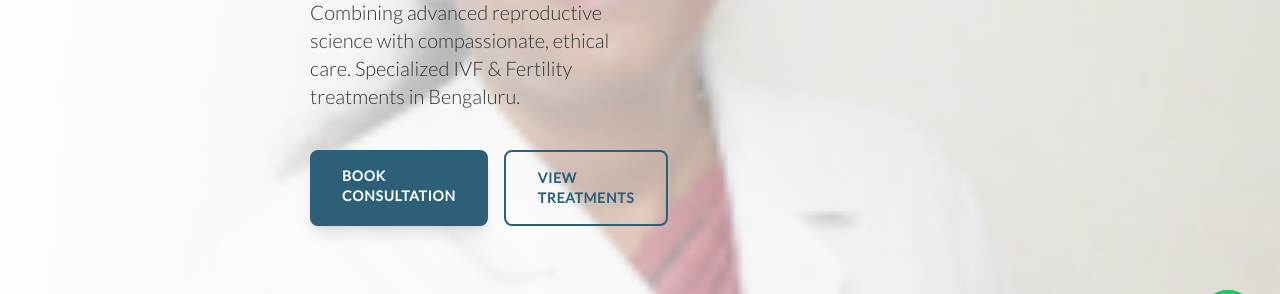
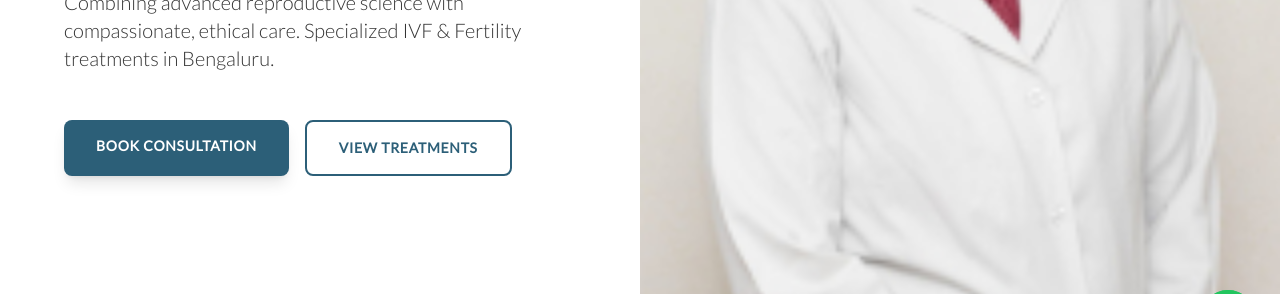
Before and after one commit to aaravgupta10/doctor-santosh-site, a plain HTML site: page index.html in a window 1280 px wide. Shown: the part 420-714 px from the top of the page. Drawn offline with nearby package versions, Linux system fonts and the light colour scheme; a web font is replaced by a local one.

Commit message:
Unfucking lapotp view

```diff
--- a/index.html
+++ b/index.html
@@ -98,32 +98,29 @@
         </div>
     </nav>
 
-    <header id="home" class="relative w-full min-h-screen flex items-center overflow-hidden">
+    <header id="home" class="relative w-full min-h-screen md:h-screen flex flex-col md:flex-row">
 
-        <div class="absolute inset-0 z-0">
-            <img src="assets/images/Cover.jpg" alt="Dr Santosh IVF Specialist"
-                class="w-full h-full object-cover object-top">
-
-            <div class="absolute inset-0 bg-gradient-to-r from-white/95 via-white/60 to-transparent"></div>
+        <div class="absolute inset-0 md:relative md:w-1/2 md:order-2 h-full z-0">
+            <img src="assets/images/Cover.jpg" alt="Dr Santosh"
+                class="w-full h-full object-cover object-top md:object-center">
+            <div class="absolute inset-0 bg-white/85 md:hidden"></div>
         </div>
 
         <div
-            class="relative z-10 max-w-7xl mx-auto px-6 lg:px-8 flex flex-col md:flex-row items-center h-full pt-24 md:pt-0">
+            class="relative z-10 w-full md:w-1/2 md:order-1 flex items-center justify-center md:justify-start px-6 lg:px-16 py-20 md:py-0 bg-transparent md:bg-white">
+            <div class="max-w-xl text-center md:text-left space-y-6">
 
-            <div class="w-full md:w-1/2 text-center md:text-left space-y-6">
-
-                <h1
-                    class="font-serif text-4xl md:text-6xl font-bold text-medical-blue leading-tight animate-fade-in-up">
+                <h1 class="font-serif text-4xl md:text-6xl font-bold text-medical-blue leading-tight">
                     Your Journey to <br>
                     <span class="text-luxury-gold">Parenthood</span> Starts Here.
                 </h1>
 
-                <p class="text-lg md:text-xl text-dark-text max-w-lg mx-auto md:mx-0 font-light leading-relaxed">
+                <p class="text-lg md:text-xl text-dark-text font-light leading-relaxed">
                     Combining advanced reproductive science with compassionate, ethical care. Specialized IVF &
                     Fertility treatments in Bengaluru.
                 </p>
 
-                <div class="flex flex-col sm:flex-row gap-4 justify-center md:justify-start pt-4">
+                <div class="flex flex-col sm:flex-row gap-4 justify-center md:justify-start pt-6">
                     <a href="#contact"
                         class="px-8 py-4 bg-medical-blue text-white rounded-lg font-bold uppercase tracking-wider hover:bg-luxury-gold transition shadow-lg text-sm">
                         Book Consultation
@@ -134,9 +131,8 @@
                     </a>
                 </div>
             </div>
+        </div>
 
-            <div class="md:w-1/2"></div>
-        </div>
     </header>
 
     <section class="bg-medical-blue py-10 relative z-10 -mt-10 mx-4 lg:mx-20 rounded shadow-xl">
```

-------------------------

§ WHAT TO DO
Faithful copy, images left out: write out every line of data.

§ EXERCISE ANSWER
Before and after one commit to aaravgupta10/doctor-santosh-site, a plain HTML site: page index.html in a window 1280 px wide. Shown: the part 420-714 px from the top of the page. Drawn offline with nearby package versions, Linux system fonts and the light colour scheme; a web font is replaced by a local one.

Commit message:
Unfucking lapotp view

```diff
--- a/index.html
+++ b/index.html
@@ -98,32 +98,29 @@
         </div>
     </nav>
 
-    <header id="home" class="relative w-full min-h-screen flex items-center overflow-hidden">
+    <header id="home" class="relative w-full min-h-screen md:h-screen flex flex-col md:flex-row">
 
-        <div class="absolute inset-0 z-0">
-            <img src="assets/images/Cover.jpg" alt="Dr Santosh IVF Specialist"
-                class="w-full h-full object-cover object-top">
-
-            <div class="absolute inset-0 bg-gradient-to-r from-white/95 via-white/60 to-transparent"></div>
+        <div class="absolute inset-0 md:relative md:w-1/2 md:order-2 h-full z-0">
+            <img src="assets/images/Cover.jpg" alt="Dr Santosh"
+                class="w-full h-full object-cover object-top md:object-center">
+            <div class="absolute inset-0 bg-white/85 md:hidden"></div>
         </div>
 
         <div
-            class="relative z-10 max-w-7xl mx-auto px-6 lg:px-8 flex flex-col md:flex-row items-center h-full pt-24 md:pt-0">
+            class="relative z-10 w-full md:w-1/2 md:order-1 flex items-center justify-center md:justify-start px-6 lg:px-16 py-20 md:py-0 bg-transparent md:bg-white">
+            <div class="max-w-xl text-center md:text-left space-y-6">
 
-            <div class="w-full md:w-1/2 text-center md:text-left space-y-6">
-
-                <h1
-                    class="font-serif text-4xl md:text-6xl font-bold text-medical-blue leading-tight animate-fade-in-up">
+                <h1 class="font-serif text-4xl md:text-6xl font-bold text-medical-blue leading-tight">
                     Your Journey to <br>
                     <span class="text-luxury-gold">Parenthood</span> Starts Here.
                 </h1>
 
-                <p class="text-lg md:text-xl text-dark-text max-w-lg mx-auto md:mx-0 font-light leading-relaxed">
+                <p class="text-lg md:text-xl text-dark-text font-light leading-relaxed">
                     Combining advanced reproductive science with compassionate, ethical care. Specialized IVF &
                     Fertility treatments in Bengaluru.
                 </p>
 
-                <div class="flex flex-col sm:flex-row gap-4 justify-center md:justify-start pt-4">
+                <div class="flex flex-col sm:flex-row gap-4 justify-center md:justify-start pt-6">
                     <a href="#contact"
                         class="px-8 py-4 bg-medical-blue text-white rounded-lg font-bold uppercase tracking-wider hover:bg-luxury-gold transition shadow-lg text-sm">
                         Book Consultation
@@ -134,9 +131,8 @@
                     </a>
                 </div>
             </div>
+        </div>
 
-            <div class="md:w-1/2"></div>
-        </div>
     </header>
 
     <section class="bg-medical-blue py-10 relative z-10 -mt-10 mx-4 lg:mx-20 rounded shadow-xl">
```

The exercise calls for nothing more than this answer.